Bones: Spock, you pointy-eared hobgoblin, do you have ice water for blood?! He is our crewman; we can't just leave him out there to rot. It's not civilized, it's not human.
Spock: Doctor, I fail to see what his species has to do with it.
2. Ramp up the protagonist’s inner conflict.
Protagonists are just like your average human--even when they’re from another galaxy. They want things that are mutually exclusive. For example, they want their parents to be proud of them but they also want to live their own lives as they see fit. Sometimes these two goals coincide--often they don’t.
Spock’s father wanted him to attend the Vulcan Science Academy but Spock chose, instead, to join Star Fleet. His father was not pleased. It made those rare times when he stayed on the Enterprise especially interesting.
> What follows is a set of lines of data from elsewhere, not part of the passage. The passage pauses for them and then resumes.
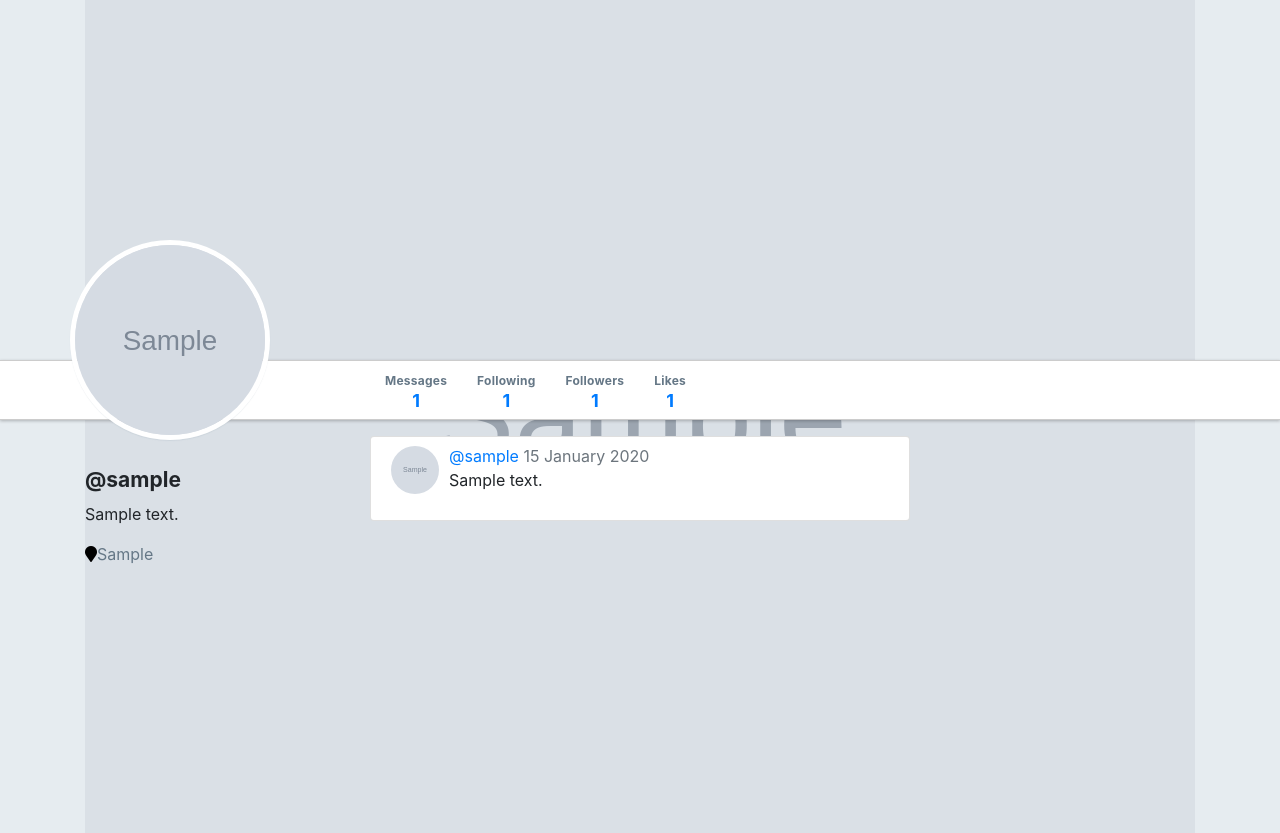
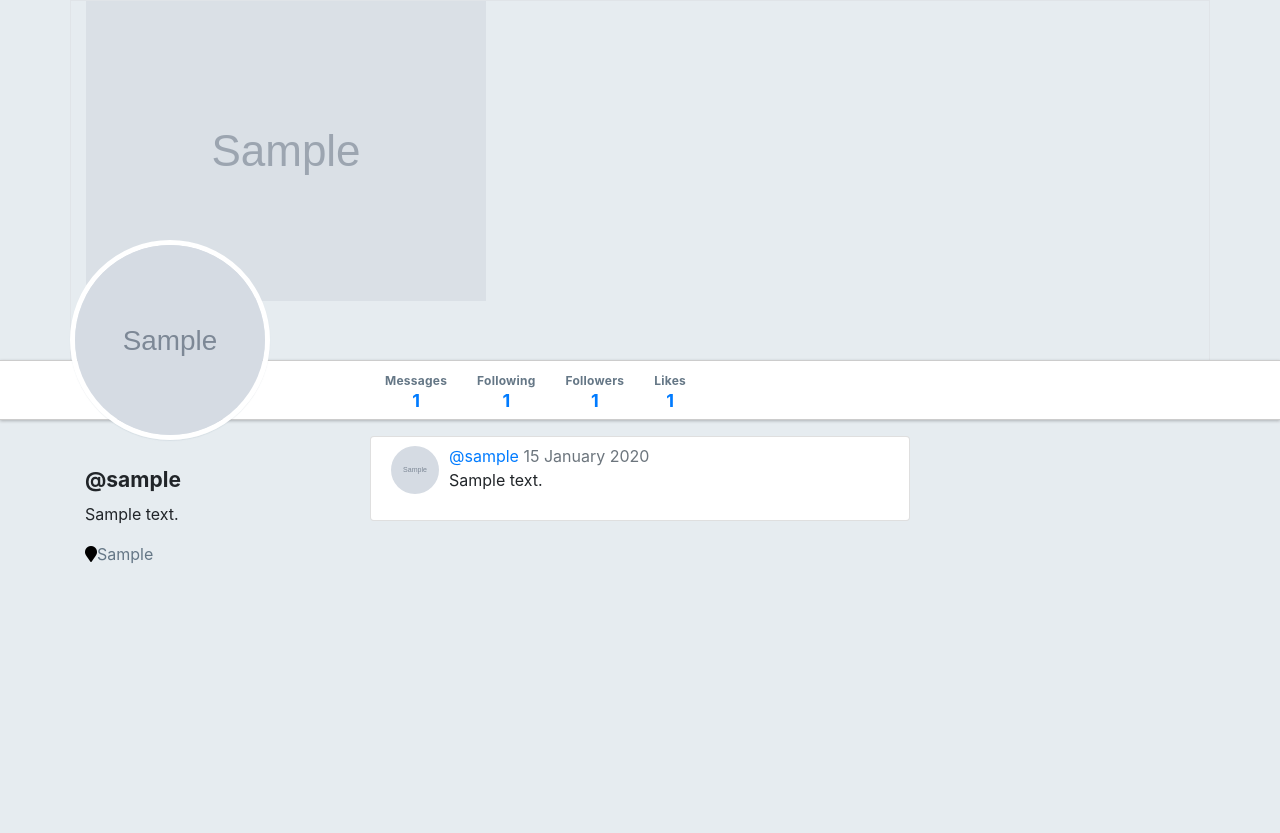
Before and after one commit to jakejg/warbler, a Flask app: page /users/1 in a window 1280 px wide. Shown: the part 46-879 px from the top of the page. After the commit the page ends 609 px from the top, so only its background shows below. Run offline with Flask 2, Linux system fonts and the light colour scheme; tables that the repository leaves empty hold one stand-in row (values such as "Sample post"); grey boxes marked "Sample" are stand-in pictures; some libraries are stand-ins or nearby versions.

```diff
--- a/app.py
+++ b/app.py
@@ -204,12 +204,9 @@ def users_likes(user_id):
 
 
 @app.route('/users/follow/<int:follow_id>', methods=['POST'])
+@check_if_logged_in
 def add_follow(follow_id):
     """Add a follow for the currently-logged-in user."""
-
-    if not g.user:
-        flash("Access unauthorized.", "danger")
-        return redirect("/")
 
     followed_user = User.query.get_or_404(follow_id)
     g.user.following.append(followed_user)
@@ -219,12 +216,9 @@ def add_follow(follow_id):
 
 
 @app.route('/users/stop-following/<int:follow_id>', methods=['POST'])
+@check_if_logged_in
 def stop_following(follow_id):
     """Have currently-logged-in-user stop following this user."""
-
-    if not g.user:
-        flash("Access unauthorized.", "danger")
-        return redirect("/")
 
     followed_user = User.query.get(follow_id)
     g.user.following.remove(followed_user)
@@ -234,12 +228,10 @@ def stop_following(follow_id):
 
 
 @app.route('/users/profile', methods=["GET", "POST"])
+@check_if_logged_in
 def profile():
     """Update profile for current user."""
 
-    if not g.user:
-        flash("Access unauthorized.", "danger")
-        return redirect("/")
 
     form = EditUserForm()
 
@@ -249,7 +241,7 @@ def profile():
                 g.user.username = form.username.data
                 g.user.email = form.email.data
                 g.user.image_url = form.image_url.data
-                g.user.header_image_url = form.header_image_url.data
+                g.user.header_image_url = form.header_image_url.data or "/static/images/warbler-hero.jpg"
                 g.user.bio = form.bio.data
                 db.session.add(g.user)
                 db.session.commit()
@@ -269,12 +261,9 @@ def profile():
 
 
 @app.route('/users/delete', methods=["POST"])
+@check_if_logged_in
 def delete_user():
     """Delete user."""
-
-    if not g.user:
-        flash("Access unauthorized.", "danger")
-        return redirect("/")
 
     do_logout()
 
@@ -310,15 +299,12 @@ def delete_like(msg_id):
 # Messages routes:
 
 @app.route('/messages/new', methods=["GET", "POST"])
+@check_if_logged_in
 def messages_add():
     """Add a message:
 
     Show form if GET. If valid, update message and redirect to user page.
     """
-
-    if not g.user:
-        flash("Access unauthorized.", "danger")
-        return redirect("/")
 
     form = MessageForm()
 
@@ -341,12 +327,10 @@ def messages_show(message_id):
 
 
 @app.route('/messages/<int:message_id>/delete', methods=["POST"])
+@check_if_logged_in
 def messages_destroy(message_id):
     """Delete a message."""
 
-    if not g.user:
-        flash("Access unauthorized.", "danger")
-        return redirect("/")
 
     msg = Message.query.get(message_id)
     db.session.delete(msg)
--- a/models.py
+++ b/models.py
@@ -211,10 +211,7 @@ class Message(db.Model):
 
 
 def connect_db(app):
-    """Connect this database to provided Flask app.
-
-    You should call this in your Flask app.
-    """
+    """Connect this database to provided Flask app."""
 
     db.app = app
     db.init_app(app)
--- a/static/stylesheets/style.css
+++ b/static/stylesheets/style.css
@@ -542,11 +542,15 @@ p.card-bio {
   flex: 1;
 }
 
-.image-fit-container {
-  width: 100%;
-  height: 100%
+.image-container {
+  height: 400px;
+  position: relative;
+  overflow: hidden;
 }
-
+.header-image {
+  width: 10%;
+  height: auto;
+}
 .fas {
   color: rgb(224, 224, 6)
 }
--- a/templates/users/detail.html
+++ b/templates/users/detail.html
@@ -3,9 +3,9 @@
 {% block content %}
 
 <div id="warbler-hero" class="full-width">
- <div class="container">
-  <img class="image-fit-container" src="{{ user.header_image_url }}" alt="/static/images/warbler-hero.jpg">
-</div>
+  <div class="image-container container border">
+    <img id="header-img" class="img-fluid" src="{{ user.header_image_url}}" alt="Image for {{ user.username }}">
+  </div>
 </div>
 <img src="{{ user.image_url }}" alt="Image for {{ user.username }}" id="profile-avatar">
 <div class="row full-width">
```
3. Have a strong rivalry between the protagonist and the scene antagonist.
Winkle writes that what is important in an enemy is that “their goals and methods directly conflict with your hero’s.”
For instance, if a scene is dragging but you don’t want to cut it then think about introducing an enemy, one whose goals and methods are opposite to those of the protagonist.
Winkle suggests that to amp up the interest you could make the scene antagonist someone who the protagonist hurt in the past or vice versa.
4. Cripple your protagonist temporarily.
Take a proverbial crow bar to your protagonist’s kneecaps right when he needs them the most. (This is what happens at the Major Setback.)
For example, perhaps the hero has something, perhaps a magical gem, magical powers or perhaps a person (for instance, his mentor) he counts on to help him achieve his goal. Take this away, take away his support system, and take it away at the worst possible moment. (for example, when Obi Wan Kenobi dies in “Star Wars: A New Hope.”)
Or you could disgrace your protagonist socially. Perhaps your protagonist is the CEO of a company that needs the goodwill of its investors to bring her plans to fruition. If she is disgraced, this backing will disappear. Alternatively, perhaps the protagonist is about to sign a lucrative, life changing, contract with a large company when pictures of her posing beside dead exotic animals surface.
5. Bring on the destructor!
Winkle’s subtitle for this point is “Unleash Disaster,” which is a much better subtitle, but I re-watched “Ghostbusters” last week and couldn’t resist.
If you’ve ever played “SimCity,” you know the unholy glee of unleashing a disaster on your unsuspecting Sims. It can be entertaining to sit back and revel in the destruction, comfortable in the knowledge you’ve saved the game.
The same thing goes for your story. Winkle writes:
“There are all sorts of natural disasters waiting to challenge your hero and endanger innocent bystanders. Disasters work well for characters that are traveling. They’re also a great option if you need a conflict that only shows up once, then disappears.”
Well said! And it can be a good way of killing off unnecessary characters.
Natural disasters can transform a setting in short order, mixing things up, introducing multiple sources of conflict: food and water shortages, different and more severe weather patterns and of course all sorts of wild and hungry beasties wandering around.
“Five Ways to Add Conflict to Your Story,” by Chris Winkle is a terrific article, one I highly recommend.
That’s it! If one of your scenes drags, how do you fix it?